Internet access in libraries: In this article, it is mentioned that the federal government documented a range of disparities regarding access to the internet in terms of geographic location, race, income, and other factors. Studies show that there are still significant disparities across public libraries' access to internet in terms of geography and connectivity levels. Specifically, rural public libraries are much more likely to have lower levels of broadband connectivity than urban and suburban libraries. Rural areas also have access to lower connection speeds. Additionally, 85% of libraries have inadequate number of workstations to meet their demand

Role of libraries as e-government access points: "e-government" refers to an increasingly important connection between citizens and the government using online websites to transmit government information and services. This is important because as more and more information from the government is available exclusively online, there needs to be sufficient ways for every citizen to access them (and thus, the internet)

The complexities of funding internet access:The internet is not a one time purchase - it is an investment that requires ongoing expenses for service fees, updates, etc. yet many libraries have no financial plans for upgrades and so it is difficult to continue providing sufficient internet resources

The impacts and contradictions of filtering: Filters on public access workstations limit access to the internet which inhibits the way users rely on the library. Many general health sites cannot be accessed through filters, as well as other relevant information library users may want to research. The purpose of these filters is for children, so they can be taken off upon request but many librarians do not know how to take them off or it requires a written request by the person who wants to view blocked information. This causes problems because people may be embarrassed about the information they need to view, or are simply turned off by the presence of filters and just leave instead of getting the information they need. Futhermore, libraries that chose not to have filters can be denied discounts on internet services and federal funding.

The chilling effect of homeland security: Patriot Act that was enforced post-September 11 allows for all information on what library users check out, search on the internet, etc to be saved and viewed by the government. This can also make library users wary of using the internet etc for fear of being questioned about such material.
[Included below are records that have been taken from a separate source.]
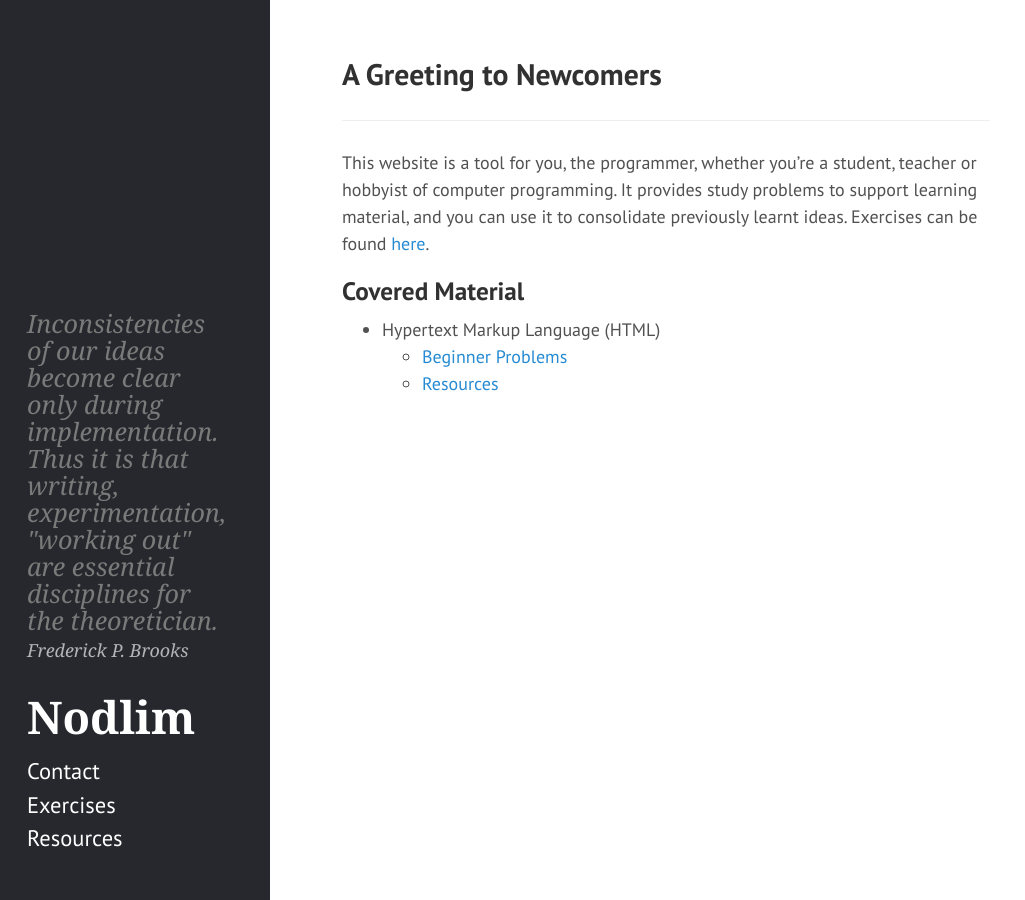
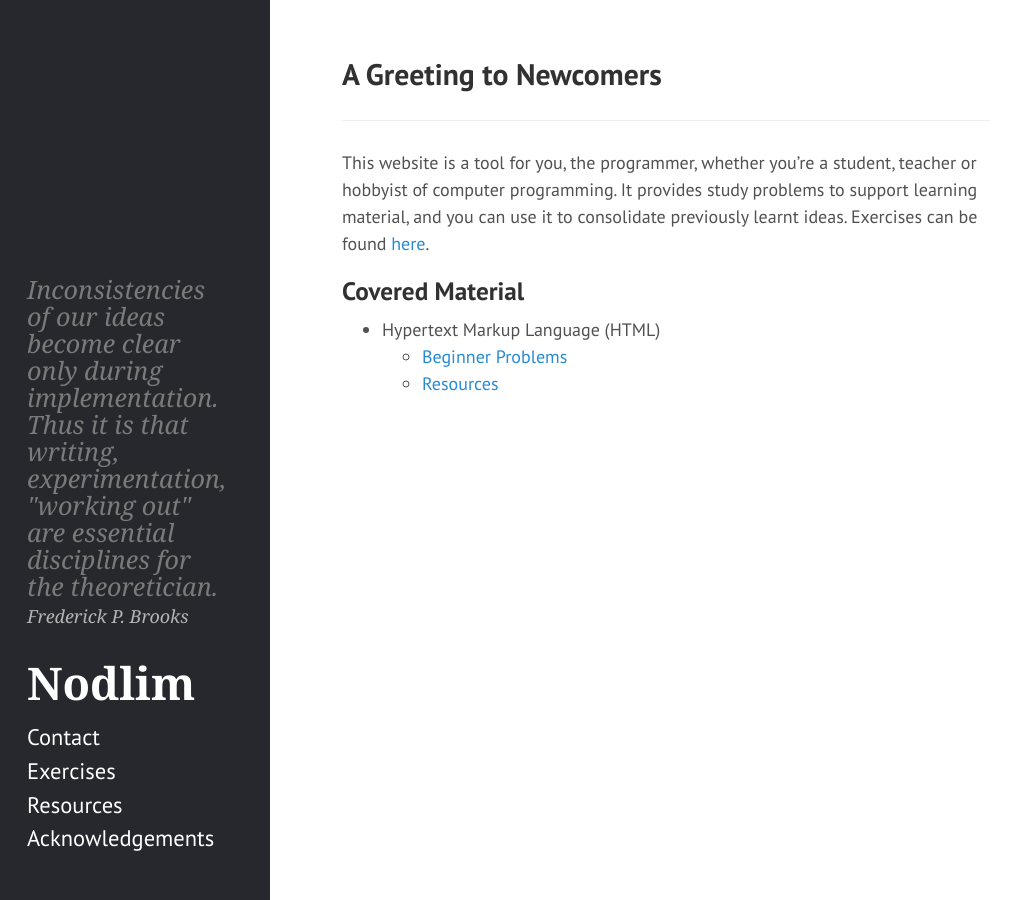
Before and after one commit to kranzuft/nodlim_old, a Jekyll site: the page built from index.md, in a window 1280 px wide. Shown: the whole page, without its empty margins (0-1025 px from the left). Built offline with Jekyll 4.4.1, drawn with Linux system fonts in a browser that asks for light colours.

Commit message:
added acknowledgements nav item

```diff
--- a/_includes/sidebar.html
+++ b/_includes/sidebar.html
@@ -24,6 +24,9 @@
         {{ node.title }}
       </a>
       {% endif %} {% endfor %}
+      <a class="sidebar-nav-ack" href="/acknowledgements">
+        Acknowledgements
+      </a>
     </nav>
   </div>
 </div>
```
Other issues mentioned: need for training (for seniors, patrons without internet access at home, and adults seeking continuing education), sources of funding for technology, and questions of public policy

Bishop: What were the information needs of the members of this community? What were some of the barriers they faced?
The information needs related to health, parenting, leisure activities, and employment opportunities. Computer use appeared to be driven by the external demands of particular work, school or other task requirements. The barriers faced by this community involve not having a computer in their homes, or having one that was broken or outdated. Computers could be accessed at some schools but only for specific assignments or during allotted times. Of the small portion of homes that owned computers, many were not networked. As a result, the majority of this community had very limited computer experience. Since many residents did not have their own computers, if they wanted to use the internet they had limited options - one of which includes using public libraries. This means their use is limited by rules, the resources available at the library, filters, etc.

Central theme

A central theme I've gathered from the readings (specifically from Bishop and Servon) is that partnerships and collaboration are needed if we ever want to close the digital divide.

Servon mentions that increasing CTC availability is one of the most important things we can do. He recognizes that size and sustainability problems will arise when doing this. Partnerships is the way we can overcome these problems. Also, collaboration with schools and organizations is a necessesity.

Good luck on the final exam everyone